A really gloomy morning, so apologies up front for the somewhat grainy photos, but hopefully this sequence is of interest to some.
First saw this girl in the same field I've seen her the last few times - you may recognise it (and her) from previous photo threads:
She was quite content grazing away whilst keeping an eye on me and the dogs, and then this chap came literally bounding across the field:
They had a bit of a chase around, and then headed into a small patch of wood where I lost sight of them:
On the far side of the field is the "long grass" field, now cut, where I've seen both the doe and the buck several times before, so thinking they might want to court on home turf I walked down to it. Again, some of you may recognise this field from previous photo threads.
Sure enough, they were using this field to get to know each other, repeatedly scent marking and chasing each other:
Eventually the doe headed off through the hedge into an adjacent field, the buck was eager to follow:
By the time I got the dogs and myself to the next field, they were racing around full pelt:
In between chases, the buck would lie down to regain his composure, the doe teasing him all the while:
Eventually the buck had to lie down again, although the doe remained keen, forcing him to get up and chase her again:
At this point they disappeared off to the far corner of the field to be replaced by an early morning jogger and her labrador! Keeping on the footpath I made my way through to the next but one field, where I've also seen the doe before. Sure enough, she was there:

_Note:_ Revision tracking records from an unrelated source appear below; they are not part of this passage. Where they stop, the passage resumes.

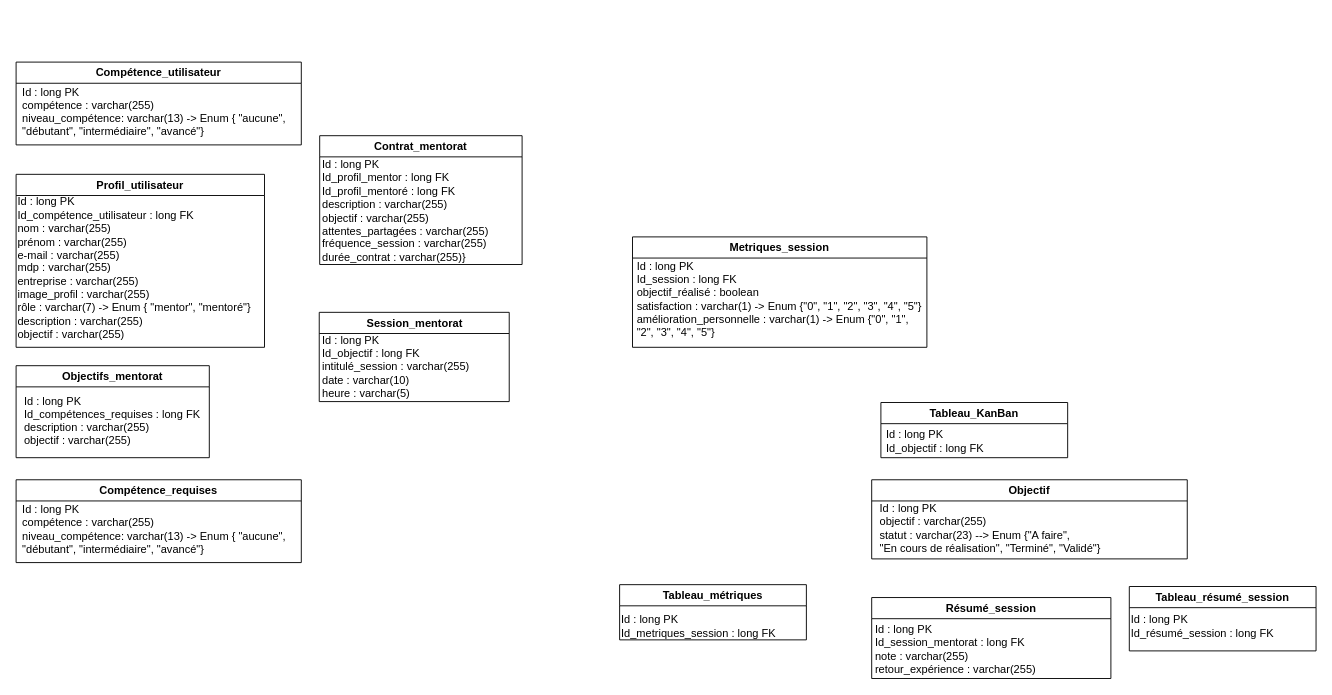
This is Modèle de domaine/Untitled Diagram.drawio from qbeAccountPro/beraud-quentin-projet-3, a draw.io file, before an edit. Source tidied: cells renumbered, new cells numbered last; positions are measured from the earlier drawing's top-left corner, leaving out a move shared by most shapes. Both pictures are drawn from the tidied source at 92%, with x=0, y=0 at pixel (16, 62).
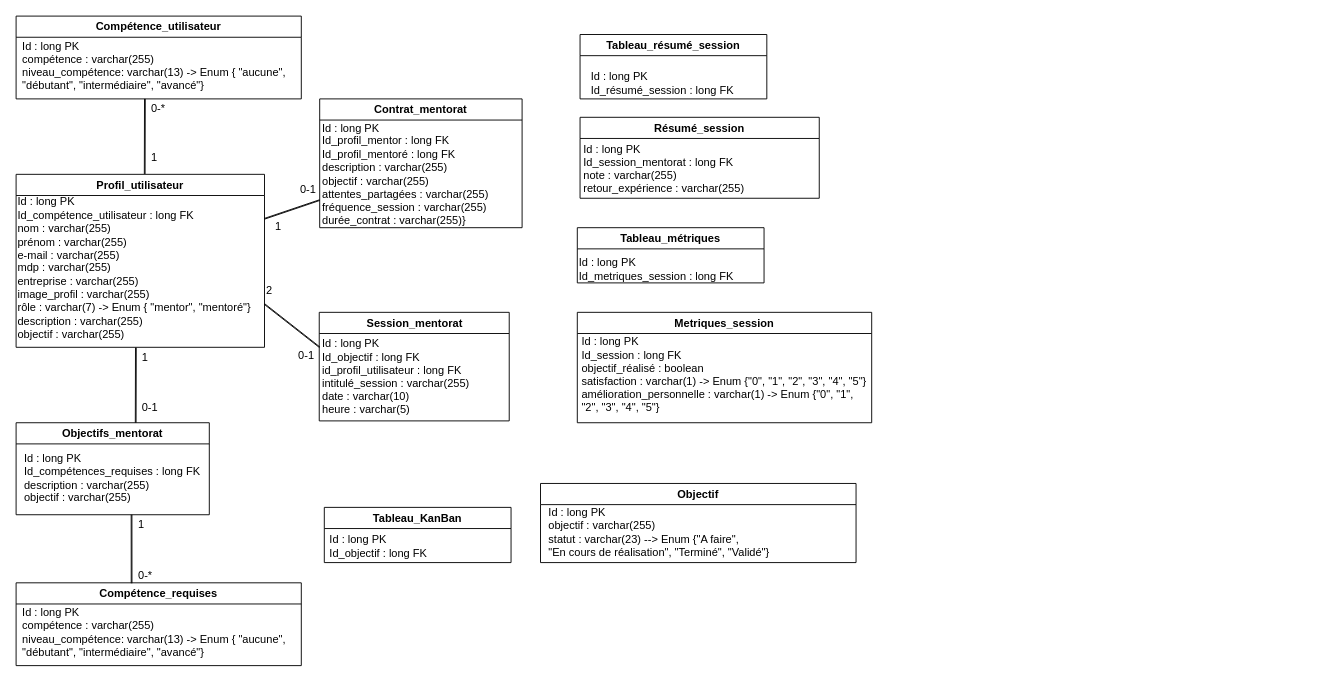
Above is the later version.

Commit message:
Mettre à jouKJr Untitled Diagram.drawio

The change refers to these unchanged cells:
```xml
<mxCell id="2" value="Profil_utilisateur" style="swimlane;whiteSpace=wrap;html=1;" parent="1" vertex="1">
  <mxGeometry y="122" width="270" height="188" as="geometry" />
</mxCell>
```

The edit, as a diff of the source:
```diff
@@
+    <mxCell id="26" style="edgeStyle=none;shape=link;rounded=0;orthogonalLoop=1;jettySize=auto;html=1;width=-0.8108108108108105;exitX=0.525;exitY=-0.002;exitDx=0;exitDy=0;exitPerimeter=0;" parent="1" edge="1">
+      <mxGeometry relative="1" as="geometry">
+        <mxPoint x="139.8" y="121.6" as="sourcePoint" />
+        <mxPoint x="140" y="40" as="targetPoint" />
+      </mxGeometry>
+    </mxCell>
@@
     <mxCell id="4" value="Objectifs_mentorat" style="swimlane;whiteSpace=wrap;html=1;" parent="1" vertex="1">
-      <mxGeometry y="330" width="210" height="100" as="geometry" />
+      <mxGeometry y="392" width="210" height="100" as="geometry" />
     </mxCell>
@@
     <mxCell id="6" value="Contrat_mentorat" style="swimlane;whiteSpace=wrap;html=1;" parent="1" vertex="1">
-      <mxGeometry x="330" y="80" width="220" height="140" as="geometry" />
+      <mxGeometry x="330" y="40" width="220" height="140" as="geometry" />
     </mxCell>
@@
     <mxCell id="8" value="Session_mentorat" style="swimlane;whiteSpace=wrap;html=1;startSize=23;" parent="1" vertex="1">
-      <mxGeometry x="329.5" y="272" width="206.5" height="97" as="geometry" />
+      <mxGeometry x="329.5" y="272" width="206.5" height="118" as="geometry" />
     </mxCell>
-    <mxCell id="9" value="Id : long PK&lt;br&gt;Id_objectif : long FK&lt;br&gt;intitulé_session : varchar(255)&lt;br&gt;date : varchar(10)&lt;br&gt;heure : varchar(5)" style="text;html=1;strokeColor=none;fillColor=none;align=left;verticalAlign=middle;whiteSpace=wrap;rounded=1;fontStyle=0;" parent="8" vertex="1">
-      <mxGeometry x="1.8" y="28" width="203" height="61" as="geometry" />
+    <mxCell id="9" value="Id : long PK&lt;br&gt;Id_objectif : long FK&lt;br&gt;id_profil_utilisateur : long FK&lt;br&gt;intitulé_session : varchar(255)&lt;br&gt;date : varchar(10)&lt;br&gt;heure : varchar(5)" style="text;html=1;strokeColor=none;fillColor=none;align=left;verticalAlign=middle;whiteSpace=wrap;rounded=1;fontStyle=0;" parent="8" vertex="1">
+      <mxGeometry x="1.8" y="39" width="203" height="61" as="geometry" />
     </mxCell>
     <mxCell id="10" value="Metriques_session" style="swimlane;whiteSpace=wrap;html=1;" parent="1" vertex="1">
-      <mxGeometry x="670" y="190" width="320" height="120" as="geometry" />
+      <mxGeometry x="610" y="272" width="320" height="120" as="geometry" />
     </mxCell>
     <mxCell id="11" value="Tableau_résumé_session" style="swimlane;whiteSpace=wrap;html=1;" parent="1" vertex="1">
-      <mxGeometry x="1210" y="570" width="203" height="70" as="geometry" />
+      <mxGeometry x="613" y="-30" width="203" height="70" as="geometry" />
     </mxCell>
-    <mxCell id="12" value="Id : long PK&lt;br&gt;Id_résumé_session : long FK" style="text;html=1;strokeColor=none;fillColor=none;align=left;verticalAlign=middle;whiteSpace=wrap;rounded=1;fontStyle=0;" parent="11" vertex="1">
-      <mxGeometry y="28" width="203" height="30" as="geometry" />
-    </mxCell>
     <mxCell id="13" value="Tableau_métriques" style="swimlane;whiteSpace=wrap;html=1;" parent="1" vertex="1">
-      <mxGeometry x="656" y="568" width="203" height="60" as="geometry" />
+      <mxGeometry x="610" y="180" width="203" height="60" as="geometry" />
     </mxCell>
@@
     <mxCell id="15" value="Résumé_session" style="swimlane;whiteSpace=wrap;html=1;" parent="1" vertex="1">
-      <mxGeometry x="930" y="582" width="260" height="88" as="geometry" />
+      <mxGeometry x="613" y="60" width="260" height="88" as="geometry" />
     </mxCell>
@@
     <mxCell id="17" value="Compétence_requises" style="swimlane;whiteSpace=wrap;html=1;" parent="1" vertex="1">
-      <mxGeometry y="454" width="310" height="90" as="geometry" />
+      <mxGeometry y="566" width="310" height="90" as="geometry" />
     </mxCell>
@@
     <mxCell id="19" value="Compétence_utilisateur" style="swimlane;whiteSpace=wrap;html=1;" parent="1" vertex="1">
-      <mxGeometry width="310" height="90" as="geometry" />
+      <mxGeometry y="-50" width="310" height="90" as="geometry" />
     </mxCell>
     <mxCell id="20" value="Id : long PK&lt;br&gt;compétence : varchar(255)&lt;br&gt;niveau_compétence: varchar(13) -&amp;gt; Enum { &quot;aucune&quot;, &quot;débutant&quot;, &quot;intermédiaire&quot;, &quot;avancé&quot;}" style="text;html=1;strokeColor=none;fillColor=none;align=left;verticalAlign=middle;whiteSpace=wrap;rounded=1;fontStyle=0;" parent="19" vertex="1">
-      <mxGeometry x="5" y="24" width="330" height="60" as="geometry" />
+      <mxGeometry x="5" y="24" width="305" height="60" as="geometry" />
     </mxCell>
     <mxCell id="21" value="Objectif" style="swimlane;whiteSpace=wrap;html=1;" parent="1" vertex="1">
-      <mxGeometry x="930" y="454" width="343" height="86" as="geometry" />
+      <mxGeometry x="570" y="458" width="343" height="86" as="geometry" />
     </mxCell>
     <mxCell id="22" value="Id : long PK&lt;br&gt;objectif : varchar(255)&lt;br&gt;statut : varchar(23) --&amp;gt;&amp;nbsp;Enum {&quot;A faire&quot;,&amp;nbsp; &lt;br&gt;&quot;En cours de réalisation&quot;, &quot;Terminé&quot;, &quot;Validé&quot;}&amp;nbsp;" style="text;html=1;strokeColor=none;fillColor=none;align=left;verticalAlign=middle;whiteSpace=wrap;rounded=1;fontStyle=0;" parent="1" vertex="1">
-      <mxGeometry x="937" y="481" width="253" height="52" as="geometry" />
+      <mxGeometry x="577" y="485" width="253" height="52" as="geometry" />
     </mxCell>
     <mxCell id="23" value="Id : long PK&lt;br&gt;Id_session : long FK&lt;br&gt;objectif_réalisé : boolean&amp;nbsp;&lt;br&gt;satisfaction : varchar(1) -&amp;gt; Enum {&quot;0&quot;, &quot;1&quot;, &quot;2&quot;, &quot;3&quot;, &quot;4&quot;, &quot;5&quot;}&lt;br&gt;amélioration_personnelle : varchar(1)&amp;nbsp;-&amp;gt; Enum {&quot;0&quot;, &quot;1&quot;, &quot;2&quot;, &quot;3&quot;, &quot;4&quot;, &quot;5&quot;}" style="text;html=1;strokeColor=none;fillColor=none;align=left;verticalAlign=middle;whiteSpace=wrap;rounded=1;fontStyle=0;" parent="1" vertex="1">
-      <mxGeometry x="673" y="213" width="313" height="90" as="geometry" />
+      <mxGeometry x="613" y="295" width="313" height="90" as="geometry" />
     </mxCell>
     <mxCell id="24" value="Tableau_KanBan" style="swimlane;whiteSpace=wrap;html=1;" parent="1" vertex="1">
-      <mxGeometry x="940" y="370" width="203" height="60" as="geometry" />
+      <mxGeometry x="335" y="484" width="203" height="60" as="geometry" />
     </mxCell>
@@
+    <mxCell id="12" value="Id : long PK&lt;br&gt;Id_résumé_session : long FK" style="text;html=1;strokeColor=none;fillColor=none;align=left;verticalAlign=middle;whiteSpace=wrap;rounded=1;fontStyle=0;" parent="1" vertex="1">
+      <mxGeometry x="623" y="8" width="203" height="30" as="geometry" />
+    </mxCell>
+    <mxCell id="27" value="0-*" style="text;html=1;strokeColor=none;fillColor=none;align=left;verticalAlign=middle;whiteSpace=wrap;rounded=1;fontStyle=0;" parent="1" vertex="1">
+      <mxGeometry x="145" y="42" width="20" height="18" as="geometry" />
+    </mxCell>
+    <mxCell id="28" value="1" style="text;html=1;strokeColor=none;fillColor=none;align=left;verticalAlign=middle;whiteSpace=wrap;rounded=1;fontStyle=0;" parent="1" vertex="1">
+      <mxGeometry x="145" y="95" width="20" height="18" as="geometry" />
+    </mxCell>
+    <mxCell id="29" style="edgeStyle=none;shape=link;rounded=0;orthogonalLoop=1;jettySize=auto;html=1;width=-0.8108108108108105;exitX=0.525;exitY=-0.002;exitDx=0;exitDy=0;exitPerimeter=0;" parent="1" edge="1">
+      <mxGeometry relative="1" as="geometry">
+        <mxPoint x="130" y="392" as="sourcePoint" />
+        <mxPoint x="130.2" y="310.4" as="targetPoint" />
+      </mxGeometry>
+    </mxCell>
+    <mxCell id="30" value="1" style="text;html=1;strokeColor=none;fillColor=none;align=left;verticalAlign=middle;whiteSpace=wrap;rounded=1;fontStyle=0;" parent="1" vertex="1">
+      <mxGeometry x="135.2" y="312.4" width="20" height="18" as="geometry" />
+    </mxCell>
+    <mxCell id="31" value="0-1" style="text;html=1;strokeColor=none;fillColor=none;align=left;verticalAlign=middle;whiteSpace=wrap;rounded=1;fontStyle=0;" parent="1" vertex="1">
+      <mxGeometry x="135.2" y="367" width="24.8" height="18" as="geometry" />
+    </mxCell>
+    <mxCell id="32" style="edgeStyle=none;shape=link;rounded=0;jettySize=auto;html=1;width=-0.8108108108108105;exitX=0.405;exitY=0.005;exitDx=0;exitDy=0;exitPerimeter=0;" parent="1" edge="1" source="17">
+      <mxGeometry relative="1" as="geometry">
+        <mxPoint x="125.5" y="492" as="targetPoint" />
+      </mxGeometry>
+    </mxCell>
+    <mxCell id="33" value="1" style="text;html=1;strokeColor=none;fillColor=none;align=left;verticalAlign=middle;whiteSpace=wrap;rounded=1;fontStyle=0;" parent="1" vertex="1">
+      <mxGeometry x="130.5" y="494" width="20" height="18" as="geometry" />
+    </mxCell>
+    <mxCell id="34" value="0-*" style="text;html=1;strokeColor=none;fillColor=none;align=left;verticalAlign=middle;whiteSpace=wrap;rounded=1;fontStyle=0;" parent="1" vertex="1">
+      <mxGeometry x="130.5" y="548.6" width="24.8" height="18" as="geometry" />
+    </mxCell>
+    <mxCell id="35" style="edgeStyle=none;shape=link;rounded=0;jettySize=auto;html=1;width=-0.8108108108108105;" parent="1" edge="1" source="2">
+      <mxGeometry relative="1" as="geometry">
+        <mxPoint x="330" y="150" as="targetPoint" />
+      </mxGeometry>
+    </mxCell>
+    <mxCell id="36" value="1" style="text;html=1;strokeColor=none;fillColor=none;align=left;verticalAlign=middle;whiteSpace=wrap;rounded=1;fontStyle=0;" parent="1" vertex="1">
+      <mxGeometry x="280" y="170" width="20" height="18" as="geometry" />
+    </mxCell>
+    <mxCell id="37" value="0-1" style="text;html=1;strokeColor=none;fillColor=none;align=left;verticalAlign=middle;whiteSpace=wrap;rounded=1;fontStyle=0;" parent="1" vertex="1">
+      <mxGeometry x="307" y="130" width="30" height="18" as="geometry" />
+    </mxCell>
+    <mxCell id="38" style="edgeStyle=none;shape=link;rounded=0;jettySize=auto;html=1;width=-0.8108108108108105;exitX=1;exitY=0.75;exitDx=0;exitDy=0;" parent="1" edge="1" source="2">
+      <mxGeometry relative="1" as="geometry">
+        <mxPoint x="330" y="310" as="targetPoint" />
+      </mxGeometry>
+    </mxCell>
+    <mxCell id="39" value="2" style="text;html=1;strokeColor=none;fillColor=none;align=left;verticalAlign=middle;whiteSpace=wrap;rounded=1;fontStyle=0;" parent="1" vertex="1">
+      <mxGeometry x="270" y="240" width="20" height="18" as="geometry" />
+    </mxCell>
+    <mxCell id="40" value="0-1" style="text;html=1;strokeColor=none;fillColor=none;align=left;verticalAlign=middle;whiteSpace=wrap;rounded=1;fontStyle=0;" parent="1" vertex="1">
+      <mxGeometry x="305" y="310" width="30" height="18" as="geometry" />
+    </mxCell>
```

The buck turned up a couple of minutes later, but unfortunately they then disappeared into a field of uncut rape where I lost them, so I don't know whether their relationship was ever consummated. Regardless, it's pretty clear the rut is on!
It was fascinating to spend the best part on an hour acting as a voyeur to these two roe. Most of us associate the roe rut with the chance to shoot bucks that are otherwise elusive, but it also presents a great opportunity to really study the behaviour of these wonderful deer.